**AVAILABLE DATA**:
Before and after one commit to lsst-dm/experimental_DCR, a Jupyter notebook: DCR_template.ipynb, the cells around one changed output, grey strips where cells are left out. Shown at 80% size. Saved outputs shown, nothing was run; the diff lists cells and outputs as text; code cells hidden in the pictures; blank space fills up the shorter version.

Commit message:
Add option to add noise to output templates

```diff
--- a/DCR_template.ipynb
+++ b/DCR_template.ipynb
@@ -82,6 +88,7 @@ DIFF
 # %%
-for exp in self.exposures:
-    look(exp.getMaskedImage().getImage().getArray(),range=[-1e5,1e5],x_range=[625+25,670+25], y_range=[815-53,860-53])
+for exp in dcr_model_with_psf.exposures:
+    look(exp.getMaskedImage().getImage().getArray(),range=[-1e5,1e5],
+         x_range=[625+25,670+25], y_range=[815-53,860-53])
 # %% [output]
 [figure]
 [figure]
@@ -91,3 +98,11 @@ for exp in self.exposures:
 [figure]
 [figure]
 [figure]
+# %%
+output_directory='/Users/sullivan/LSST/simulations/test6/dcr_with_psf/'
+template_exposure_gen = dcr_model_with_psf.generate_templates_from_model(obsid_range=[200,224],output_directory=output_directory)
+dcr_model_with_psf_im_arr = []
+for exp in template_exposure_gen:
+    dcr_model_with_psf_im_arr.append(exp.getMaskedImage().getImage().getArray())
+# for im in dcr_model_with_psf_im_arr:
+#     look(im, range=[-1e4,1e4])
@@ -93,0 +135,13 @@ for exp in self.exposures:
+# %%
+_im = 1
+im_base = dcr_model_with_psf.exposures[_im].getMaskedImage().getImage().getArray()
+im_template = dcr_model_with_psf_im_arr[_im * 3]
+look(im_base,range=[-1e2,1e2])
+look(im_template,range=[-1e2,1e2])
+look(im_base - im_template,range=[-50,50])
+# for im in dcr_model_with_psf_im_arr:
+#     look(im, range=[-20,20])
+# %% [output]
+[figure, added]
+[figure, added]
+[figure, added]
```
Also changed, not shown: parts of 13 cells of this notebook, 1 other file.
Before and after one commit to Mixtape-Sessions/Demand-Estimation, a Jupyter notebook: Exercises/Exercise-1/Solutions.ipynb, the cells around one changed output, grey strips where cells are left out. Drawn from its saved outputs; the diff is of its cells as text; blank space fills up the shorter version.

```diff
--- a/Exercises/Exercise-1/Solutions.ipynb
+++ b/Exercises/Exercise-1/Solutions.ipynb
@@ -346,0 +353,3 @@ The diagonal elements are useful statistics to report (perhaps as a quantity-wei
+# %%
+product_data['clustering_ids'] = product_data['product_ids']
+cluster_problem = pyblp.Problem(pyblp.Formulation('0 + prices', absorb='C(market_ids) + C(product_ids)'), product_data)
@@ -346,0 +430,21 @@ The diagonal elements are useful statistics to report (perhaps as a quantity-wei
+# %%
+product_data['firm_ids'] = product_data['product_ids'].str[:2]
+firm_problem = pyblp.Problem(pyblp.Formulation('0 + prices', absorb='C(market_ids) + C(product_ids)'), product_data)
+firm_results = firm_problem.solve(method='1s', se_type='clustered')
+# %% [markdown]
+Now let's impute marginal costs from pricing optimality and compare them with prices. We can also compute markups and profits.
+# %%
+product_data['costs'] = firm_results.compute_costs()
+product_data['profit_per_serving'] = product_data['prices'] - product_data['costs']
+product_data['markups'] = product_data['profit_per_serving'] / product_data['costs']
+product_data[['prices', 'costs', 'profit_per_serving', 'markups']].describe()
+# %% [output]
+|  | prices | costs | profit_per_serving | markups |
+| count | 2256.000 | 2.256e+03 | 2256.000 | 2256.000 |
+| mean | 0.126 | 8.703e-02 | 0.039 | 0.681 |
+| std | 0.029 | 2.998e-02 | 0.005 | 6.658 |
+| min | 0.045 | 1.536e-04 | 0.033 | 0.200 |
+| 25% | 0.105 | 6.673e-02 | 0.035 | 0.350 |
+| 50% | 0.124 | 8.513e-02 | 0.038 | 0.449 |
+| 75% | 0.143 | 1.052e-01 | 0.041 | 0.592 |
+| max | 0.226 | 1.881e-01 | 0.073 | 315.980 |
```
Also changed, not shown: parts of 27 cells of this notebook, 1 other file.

**WORK TASK**:
When you reach the end of the records, set them all down again exactly.

**EXERCISE RESPONSE**:
Before and after one commit to lsst-dm/experimental_DCR, a Jupyter notebook: DCR_template.ipynb, the cells around one changed output, grey strips where cells are left out. Shown at 80% size. Saved outputs shown, nothing was run; the diff lists cells and outputs as text; code cells hidden in the pictures; blank space fills up the shorter version.

Commit message:
Add option to add noise to output templates

```diff
--- a/DCR_template.ipynb
+++ b/DCR_template.ipynb
@@ -82,6 +88,7 @@ DIFF
 # %%
-for exp in self.exposures:
-    look(exp.getMaskedImage().getImage().getArray(),range=[-1e5,1e5],x_range=[625+25,670+25], y_range=[815-53,860-53])
+for exp in dcr_model_with_psf.exposures:
+    look(exp.getMaskedImage().getImage().getArray(),range=[-1e5,1e5],
+         x_range=[625+25,670+25], y_range=[815-53,860-53])
 # %% [output]
 [figure]
 [figure]
@@ -91,3 +98,11 @@ for exp in self.exposures:
 [figure]
 [figure]
 [figure]
+# %%
+output_directory='/Users/sullivan/LSST/simulations/test6/dcr_with_psf/'
+template_exposure_gen = dcr_model_with_psf.generate_templates_from_model(obsid_range=[200,224],output_directory=output_directory)
+dcr_model_with_psf_im_arr = []
+for exp in template_exposure_gen:
+    dcr_model_with_psf_im_arr.append(exp.getMaskedImage().getImage().getArray())
+# for im in dcr_model_with_psf_im_arr:
+#     look(im, range=[-1e4,1e4])
@@ -93,0 +135,13 @@ for exp in self.exposures:
+# %%
+_im = 1
+im_base = dcr_model_with_psf.exposures[_im].getMaskedImage().getImage().getArray()
+im_template = dcr_model_with_psf_im_arr[_im * 3]
+look(im_base,range=[-1e2,1e2])
+look(im_template,range=[-1e2,1e2])
+look(im_base - im_template,range=[-50,50])
+# for im in dcr_model_with_psf_im_arr:
+#     look(im, range=[-20,20])
+# %% [output]
+[figure, added]
+[figure, added]
+[figure, added]
```
Also changed, not shown: parts of 13 cells of this notebook, 1 other file.
Before and after one commit to Mixtape-Sessions/Demand-Estimation, a Jupyter notebook: Exercises/Exercise-1/Solutions.ipynb, the cells around one changed output, grey strips where cells are left out. Drawn from its saved outputs; the diff is of its cells as text; blank space fills up the shorter version.

```diff
--- a/Exercises/Exercise-1/Solutions.ipynb
+++ b/Exercises/Exercise-1/Solutions.ipynb
@@ -346,0 +353,3 @@ The diagonal elements are useful statistics to report (perhaps as a quantity-wei
+# %%
+product_data['clustering_ids'] = product_data['product_ids']
+cluster_problem = pyblp.Problem(pyblp.Formulation('0 + prices', absorb='C(market_ids) + C(product_ids)'), product_data)
@@ -346,0 +430,21 @@ The diagonal elements are useful statistics to report (perhaps as a quantity-wei
+# %%
+product_data['firm_ids'] = product_data['product_ids'].str[:2]
+firm_problem = pyblp.Problem(pyblp.Formulation('0 + prices', absorb='C(market_ids) + C(product_ids)'), product_data)
+firm_results = firm_problem.solve(method='1s', se_type='clustered')
+# %% [markdown]
+Now let's impute marginal costs from pricing optimality and compare them with prices. We can also compute markups and profits.
+# %%
+product_data['costs'] = firm_results.compute_costs()
+product_data['profit_per_serving'] = product_data['prices'] - product_data['costs']
+product_data['markups'] = product_data['profit_per_serving'] / product_data['costs']
+product_data[['prices', 'costs', 'profit_per_serving', 'markups']].describe()
+# %% [output]
+|  | prices | costs | profit_per_serving | markups |
+| count | 2256.000 | 2.256e+03 | 2256.000 | 2256.000 |
+| mean | 0.126 | 8.703e-02 | 0.039 | 0.681 |
+| std | 0.029 | 2.998e-02 | 0.005 | 6.658 |
+| min | 0.045 | 1.536e-04 | 0.033 | 0.200 |
+| 25% | 0.105 | 6.673e-02 | 0.035 | 0.350 |
+| 50% | 0.124 | 8.513e-02 | 0.038 | 0.449 |
+| 75% | 0.143 | 1.052e-01 | 0.041 | 0.592 |
+| max | 0.226 | 1.881e-01 | 0.073 | 315.980 |
```
Also changed, not shown: parts of 27 cells of this notebook, 1 other file.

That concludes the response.